Monday, April 08, 2013
This picture captures this sudden burst of anger I had while trying to talk about dieting strategies this morning, and I was like "where the heck did that come from?" Just so you know it's coming and I kind of find it hilariously absurd...
Ideally, and what I believe SparkPeople promotes, is understanding your balance first and then adjust that to lose weight. You also see this spelled out in the Hacker's diet. But the vast majority of diets, because they are from books and can't be tailored for height and baseline weight, wind up being "eat less, move more" endeavors. Most of these diets have had very good ideas, but the second you get to part III of putting the theory into action with a menu, these diets have starved me because they were written for someone who was 5'4" and weighs 150 pounds. (I'm guessing this because that's borderline overweight for a woman of average height.)
As a consequence, I've never even gotten to the point of being a yo yo dieter because I could never stay on a plan for more than a couple weeks. The closest I've been to goal before was on Body for Life which was pitched to men as much as women, so the menus provided more than 1,000 calories a day. This lead to me thinking I was biologically unsuited for lose weight. I never would have guessed that tracking calories, which every other diet book I'd read promised they wouldn't make me do, was the very thing that would set me free. I've kept their other ideas of eating vegetables and protein and healthy fats. I just needed to have enough calories to stay on the plan long enough to see results.

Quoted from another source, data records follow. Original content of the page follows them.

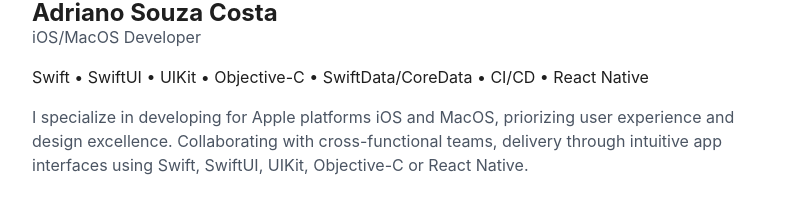
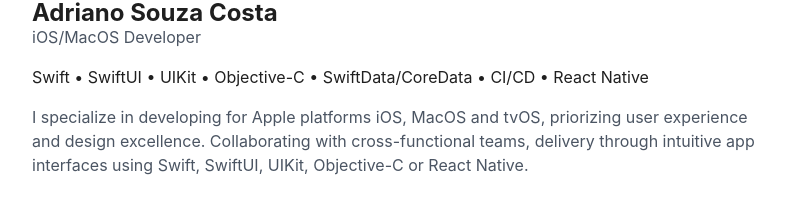
Before and after one commit to didisouzacosta/personal-site, an Astro site: page / in a window 1280 px wide. Shown: the part 222-429 px from the top of the page, without its empty margins (240-1025 px from the left). Built offline with nearby package versions, Linux system fonts and the light colour scheme; Astro itself is replaced by a stand-in of ours.

Commit message:
Update descriptions

```diff
--- a/src/components/AboutMe.astro
+++ b/src/components/AboutMe.astro
@@ -28,7 +28,7 @@ import Projects from './Projects.astro';
 			</p>
 
 			<p>
-				I specialize in developing for Apple platforms iOS and MacOS, priorizing user experience and design excellence. Collaborating with cross-functional teams, delivery through intuitive app interfaces using Swift, SwiftUI, UIKit, Objective-C or React Native.
+				I specialize in developing for Apple platforms iOS, MacOS and tvOS, priorizing user experience and design excellence. Collaborating with cross-functional teams, delivery through intuitive app interfaces using Swift, SwiftUI, UIKit, Objective-C or React Native.
 			</p>
 
 			<p id="social">
```
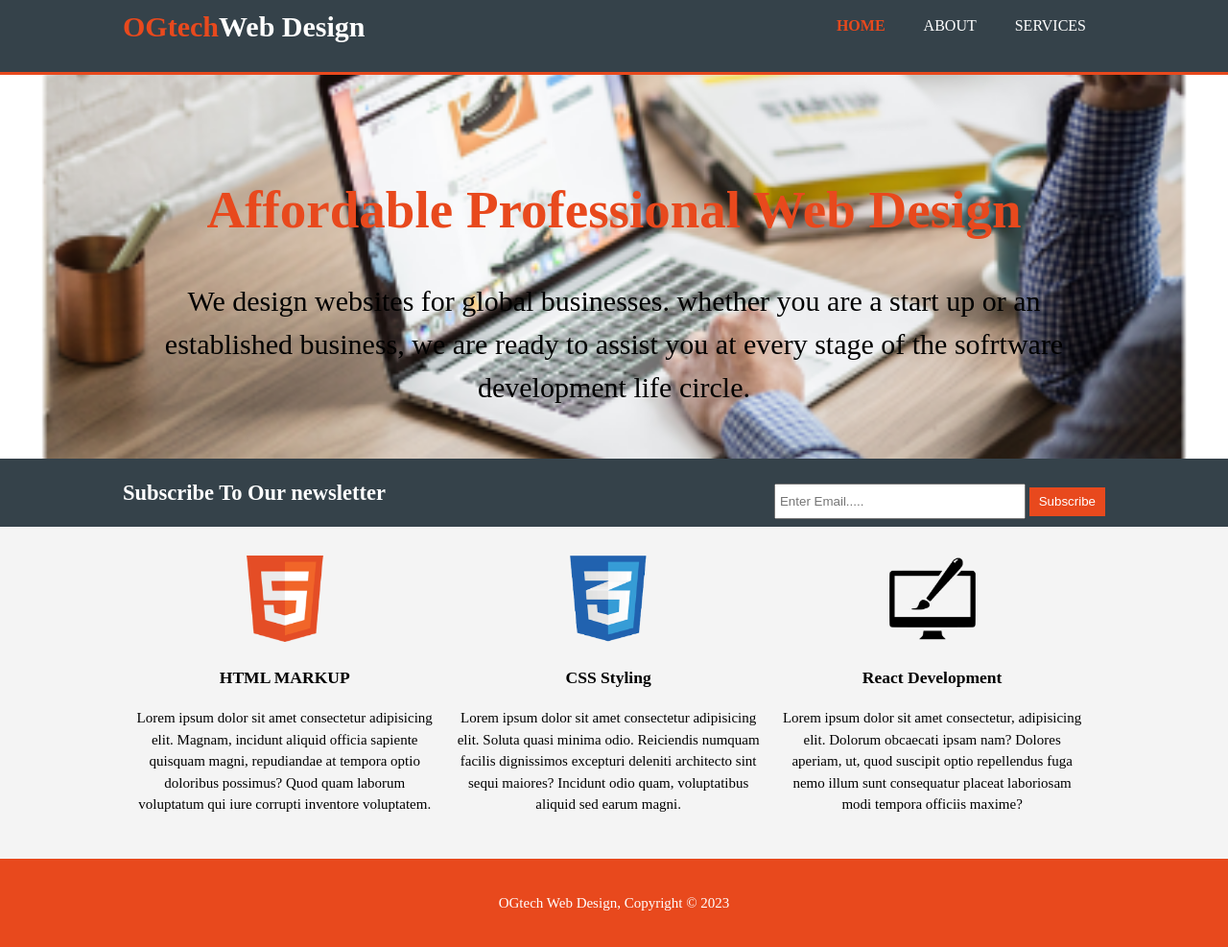
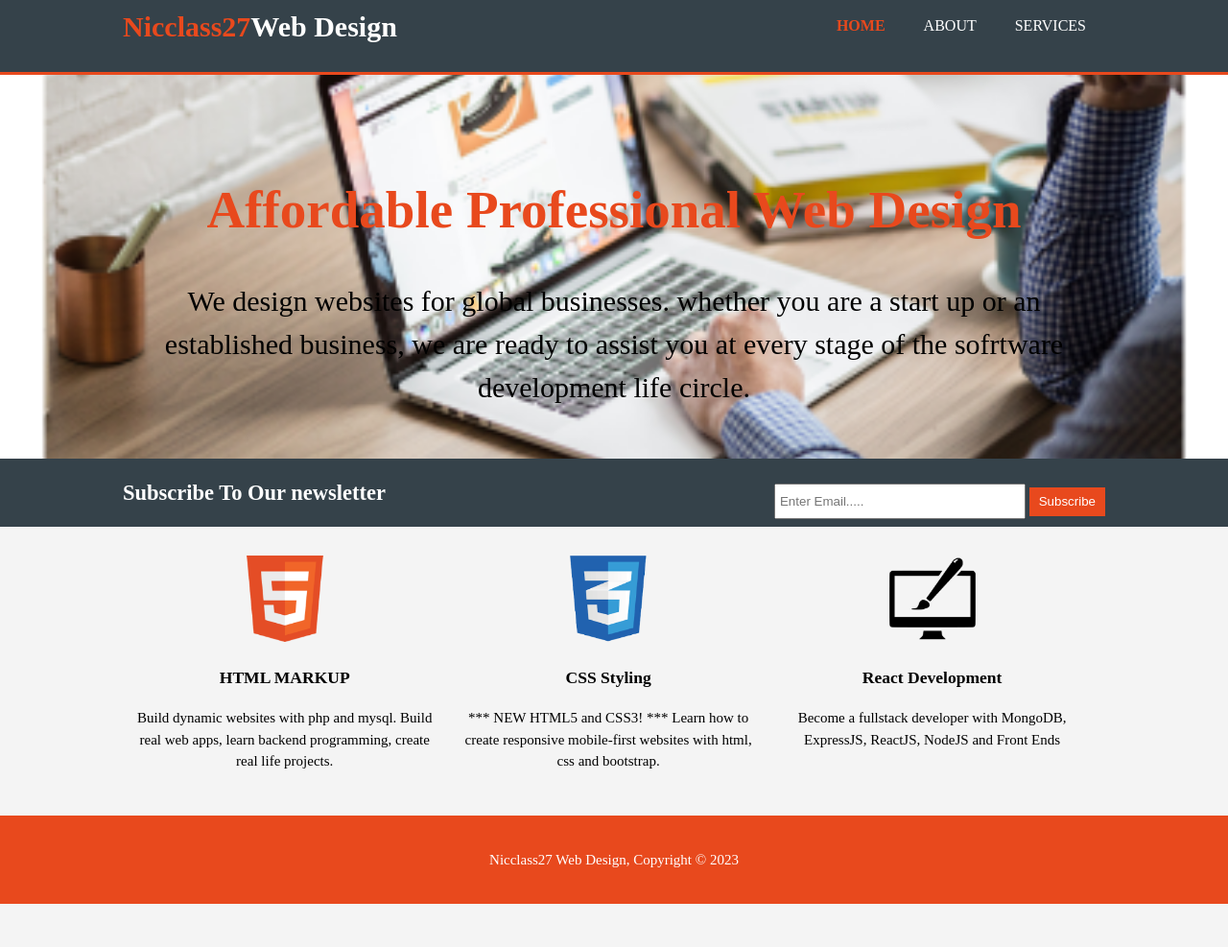
Before and after one commit to Nicclass27/digital, a plain HTML site: page index.html in a window 1280 px wide. Shown: the whole page at 96% size. After the commit the page ends 942 px from the top, so only its background shows below. Drawn offline with Linux system fonts and the light colour scheme.

Commit message:
Update index.html

```diff
--- a/index.html
+++ b/index.html
@@ -4,14 +4,14 @@
         <meta charset="UTF-8">
         <meta http-equiv="X-UA-Compatible" content="IE=edge">
         <meta name="viewport" content="width=device-width, initial-scale=1.0">
-        <title>OGtech Web Design</title>
+        <title>Nicclass27-web Design</title>
         <link rel="stylesheet" href="./css/style.css">
     </head>
     <body>
         <header>
             <div class="container">
                 <div id="branding">
-                    <h1><span class="highlight">OGtech</span>Web Design</h1>
+                    <h1><span class="highlight">Nicclass27</span>Web Design</h1>
                 </div>
 
                 <nav>
@@ -50,14 +50,16 @@
                 <div class="box">
                     <img src="./img/logo_html.jpg" alt="">
                     <h3>HTML MARKUP</h3>
-                    <p>Lorem ipsum dolor sit amet consectetur adipisicing elit. Magnam, incidunt aliquid officia sapiente quisquam magni, repudiandae at tempora optio doloribus possimus? Quod quam laborum voluptatum qui iure corrupti inventore voluptatem.</p>
+                    <p>Build dynamic websites with php and mysql. Build real web apps, learn backend programming, create real life projects.</p>
 
                 </div>
 
                 <div class="box">
                     <img src="./img/logo_css.jpg" alt="">
                     <h3>CSS Styling</h3>
-                    <p>Lorem ipsum dolor sit amet consectetur adipisicing elit. Soluta quasi minima odio. Reiciendis numquam facilis dignissimos excepturi deleniti architecto sint sequi maiores? Incidunt odio quam, voluptatibus aliquid sed earum magni.</p>
+                    <p>*** NEW HTML5 and CSS3! ***
+
+                        Learn how to create responsive mobile-first websites with html, css and bootstrap.</p>
 
                 </div>
 
@@ -65,7 +67,7 @@
                 <div class="box">
                     <img src="./img/logo_brush.png" alt="">
                     <h3>React Development</h3>
-                    <p>Lorem ipsum dolor sit amet consectetur, adipisicing elit. Dolorum obcaecati ipsam nam? Dolores aperiam, ut, quod suscipit optio repellendus fuga nemo illum sunt consequatur placeat laboriosam modi tempora officiis maxime?</p>
+                    <p>Become a fullstack developer with MongoDB, ExpressJS, ReactJS, NodeJS and Front Ends  </p>
 
                 </div>
 
@@ -74,7 +76,7 @@
         </section>
 
         <footer>
-            <p>OGtech Web Design, Copyright &copy; 2023</p>
+            <p>Nicclass27 Web Design, Copyright &copy; 2023</p>
         </footer>
     </body>
 </html>
```
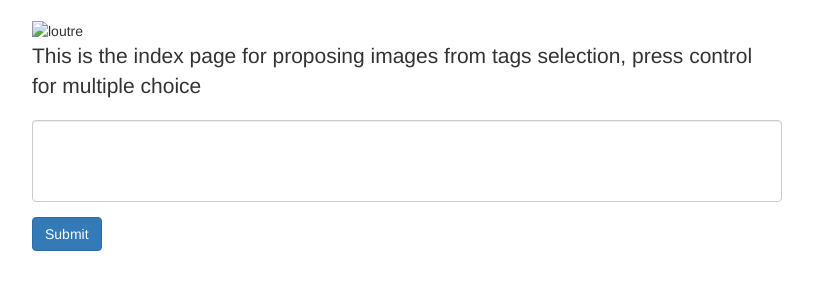
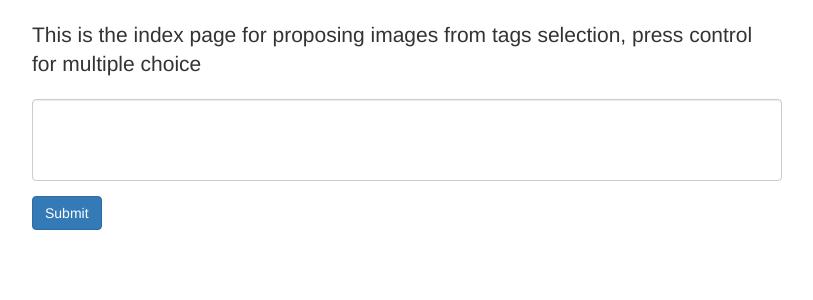
Before and after one commit to quentin-pierson/azure, a Flask app: page / in a window 1280 px wide. Shown: the part 52-352 px from the top of the page, without its empty margins (38-851 px from the left). Run offline with Flask 2, Linux system fonts and the light colour scheme; data that the repository does not hold is empty; some libraries are stand-ins or nearby versions.

Commit message:
Changes by Antoine

```diff
--- a/templates/form_tags.html
+++ b/templates/form_tags.html
@@ -29,13 +29,6 @@ Find your best image
     </div>
   </div>
 </nav>
-
-<div class="container">
-    <img class="fit-picture"
-     src="{{ img }}"
-     alt="loutre"
-     width="500" height="400">
-</div>
 
 <div  class="container">
   <div class="row">
```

The thing that makes me really angry is that these books knew how many calories were in their plans. They counted the calories for me and they tried to starve me. They knew that to give success to the average person, they were going to turn their backs on everyone who wasn't average, who might be taller or had more than 30 pounds to lose. It wasn't malicious, any more than food companies who carefully formulate their chips to get you to overconsume is malicious. It's just business.
But anyway. Clearly this is going to go in a blog.